PROBLEM DETAILS | Return every line of the data that contains the string "from".

AVAILABLE DATA |
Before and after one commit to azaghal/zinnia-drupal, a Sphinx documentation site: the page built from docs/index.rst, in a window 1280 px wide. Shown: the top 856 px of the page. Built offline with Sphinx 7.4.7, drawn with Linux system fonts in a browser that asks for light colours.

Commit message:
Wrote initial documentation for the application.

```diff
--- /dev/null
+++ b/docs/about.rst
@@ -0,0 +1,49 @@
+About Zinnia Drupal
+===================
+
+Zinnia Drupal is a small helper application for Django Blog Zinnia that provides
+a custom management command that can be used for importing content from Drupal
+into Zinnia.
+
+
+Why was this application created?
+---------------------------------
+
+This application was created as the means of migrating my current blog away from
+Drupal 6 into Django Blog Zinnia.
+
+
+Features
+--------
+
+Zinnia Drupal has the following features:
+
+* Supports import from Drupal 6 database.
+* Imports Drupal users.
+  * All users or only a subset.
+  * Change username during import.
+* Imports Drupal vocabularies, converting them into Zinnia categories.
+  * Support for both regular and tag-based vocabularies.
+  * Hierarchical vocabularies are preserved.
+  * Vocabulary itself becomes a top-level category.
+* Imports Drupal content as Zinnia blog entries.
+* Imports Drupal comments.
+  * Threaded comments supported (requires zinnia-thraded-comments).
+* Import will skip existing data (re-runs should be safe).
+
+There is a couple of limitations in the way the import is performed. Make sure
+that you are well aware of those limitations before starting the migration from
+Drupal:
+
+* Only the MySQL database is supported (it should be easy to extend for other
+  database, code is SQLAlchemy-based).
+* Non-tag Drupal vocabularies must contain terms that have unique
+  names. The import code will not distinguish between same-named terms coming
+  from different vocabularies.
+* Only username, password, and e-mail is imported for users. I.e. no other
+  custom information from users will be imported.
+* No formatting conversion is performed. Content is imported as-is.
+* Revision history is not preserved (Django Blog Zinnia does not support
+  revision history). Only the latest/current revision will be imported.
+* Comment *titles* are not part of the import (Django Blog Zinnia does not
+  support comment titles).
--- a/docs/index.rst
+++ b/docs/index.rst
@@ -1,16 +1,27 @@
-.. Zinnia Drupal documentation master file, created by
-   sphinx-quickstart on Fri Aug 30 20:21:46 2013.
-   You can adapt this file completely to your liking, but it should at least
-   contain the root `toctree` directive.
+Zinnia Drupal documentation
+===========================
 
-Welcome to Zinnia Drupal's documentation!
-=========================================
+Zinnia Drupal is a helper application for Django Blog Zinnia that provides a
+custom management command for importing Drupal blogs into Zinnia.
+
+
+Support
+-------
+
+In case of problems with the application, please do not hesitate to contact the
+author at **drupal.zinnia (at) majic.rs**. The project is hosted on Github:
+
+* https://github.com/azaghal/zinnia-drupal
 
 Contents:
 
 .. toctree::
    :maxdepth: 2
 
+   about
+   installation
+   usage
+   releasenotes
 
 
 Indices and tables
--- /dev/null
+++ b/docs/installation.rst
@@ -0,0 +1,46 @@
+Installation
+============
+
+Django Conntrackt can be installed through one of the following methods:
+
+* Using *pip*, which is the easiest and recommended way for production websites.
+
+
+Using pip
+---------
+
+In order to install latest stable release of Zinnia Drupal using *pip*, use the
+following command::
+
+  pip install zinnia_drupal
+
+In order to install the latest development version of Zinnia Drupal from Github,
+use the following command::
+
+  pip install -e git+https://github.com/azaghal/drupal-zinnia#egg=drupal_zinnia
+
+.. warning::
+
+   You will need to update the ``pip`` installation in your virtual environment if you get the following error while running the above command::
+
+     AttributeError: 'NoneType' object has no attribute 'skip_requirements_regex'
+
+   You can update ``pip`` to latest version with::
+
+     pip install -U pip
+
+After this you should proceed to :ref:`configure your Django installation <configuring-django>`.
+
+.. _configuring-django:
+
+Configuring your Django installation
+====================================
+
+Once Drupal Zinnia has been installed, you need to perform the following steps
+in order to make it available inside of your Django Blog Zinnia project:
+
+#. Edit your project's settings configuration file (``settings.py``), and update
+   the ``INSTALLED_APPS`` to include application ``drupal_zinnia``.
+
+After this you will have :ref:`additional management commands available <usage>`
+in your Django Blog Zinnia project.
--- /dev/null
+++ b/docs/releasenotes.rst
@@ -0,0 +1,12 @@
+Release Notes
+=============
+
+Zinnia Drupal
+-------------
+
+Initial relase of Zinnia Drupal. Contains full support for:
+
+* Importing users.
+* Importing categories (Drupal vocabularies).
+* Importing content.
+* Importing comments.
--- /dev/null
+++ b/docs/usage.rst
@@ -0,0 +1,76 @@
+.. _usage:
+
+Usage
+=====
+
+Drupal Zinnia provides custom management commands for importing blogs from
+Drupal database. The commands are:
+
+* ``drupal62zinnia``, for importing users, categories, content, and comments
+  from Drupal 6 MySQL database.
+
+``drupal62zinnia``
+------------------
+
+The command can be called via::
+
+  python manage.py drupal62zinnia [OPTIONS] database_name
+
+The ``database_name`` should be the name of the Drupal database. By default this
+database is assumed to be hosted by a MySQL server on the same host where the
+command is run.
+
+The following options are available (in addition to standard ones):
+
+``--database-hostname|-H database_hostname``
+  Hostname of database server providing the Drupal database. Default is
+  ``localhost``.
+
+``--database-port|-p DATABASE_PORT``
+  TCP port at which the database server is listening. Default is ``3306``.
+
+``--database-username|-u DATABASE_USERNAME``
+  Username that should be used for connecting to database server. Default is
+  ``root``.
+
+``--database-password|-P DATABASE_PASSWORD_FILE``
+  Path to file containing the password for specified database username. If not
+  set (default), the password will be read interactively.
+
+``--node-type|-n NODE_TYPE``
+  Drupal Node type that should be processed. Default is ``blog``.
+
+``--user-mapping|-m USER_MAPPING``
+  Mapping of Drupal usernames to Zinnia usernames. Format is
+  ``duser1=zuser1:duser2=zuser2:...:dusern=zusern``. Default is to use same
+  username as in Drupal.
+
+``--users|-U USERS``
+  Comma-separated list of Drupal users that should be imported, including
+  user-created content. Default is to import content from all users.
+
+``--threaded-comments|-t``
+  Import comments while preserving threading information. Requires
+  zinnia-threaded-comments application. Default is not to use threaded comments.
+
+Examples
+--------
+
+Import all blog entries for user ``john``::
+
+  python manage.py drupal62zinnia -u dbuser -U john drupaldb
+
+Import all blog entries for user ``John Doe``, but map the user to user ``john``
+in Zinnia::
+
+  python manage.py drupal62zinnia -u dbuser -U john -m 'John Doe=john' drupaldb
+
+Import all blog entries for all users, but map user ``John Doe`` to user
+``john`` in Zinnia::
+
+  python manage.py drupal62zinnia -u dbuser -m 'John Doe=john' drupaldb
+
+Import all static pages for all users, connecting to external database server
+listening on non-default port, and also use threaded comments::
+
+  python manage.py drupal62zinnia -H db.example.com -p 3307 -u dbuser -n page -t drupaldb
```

OUTPUT BELOW |
Before and after one commit to azaghal/zinnia-drupal, a Sphinx documentation site: the page built from docs/index.rst, in a window 1280 px wide. Shown: the top 856 px of the page. Built offline with Sphinx 7.4.7, drawn with Linux system fonts in a browser that asks for light colours.
+a custom management command that can be used for importing content from Drupal
+This application was created as the means of migrating my current blog away from
+* Supports import from Drupal 6 database.
+that you are well aware of those limitations before starting the migration from
+  from different vocabularies.
+  custom information from users will be imported.
+In order to install the latest development version of Zinnia Drupal from Github,
+Drupal Zinnia provides custom management commands for importing blogs from
+  from Drupal 6 MySQL database.
+  user-created content. Default is to import content from all users.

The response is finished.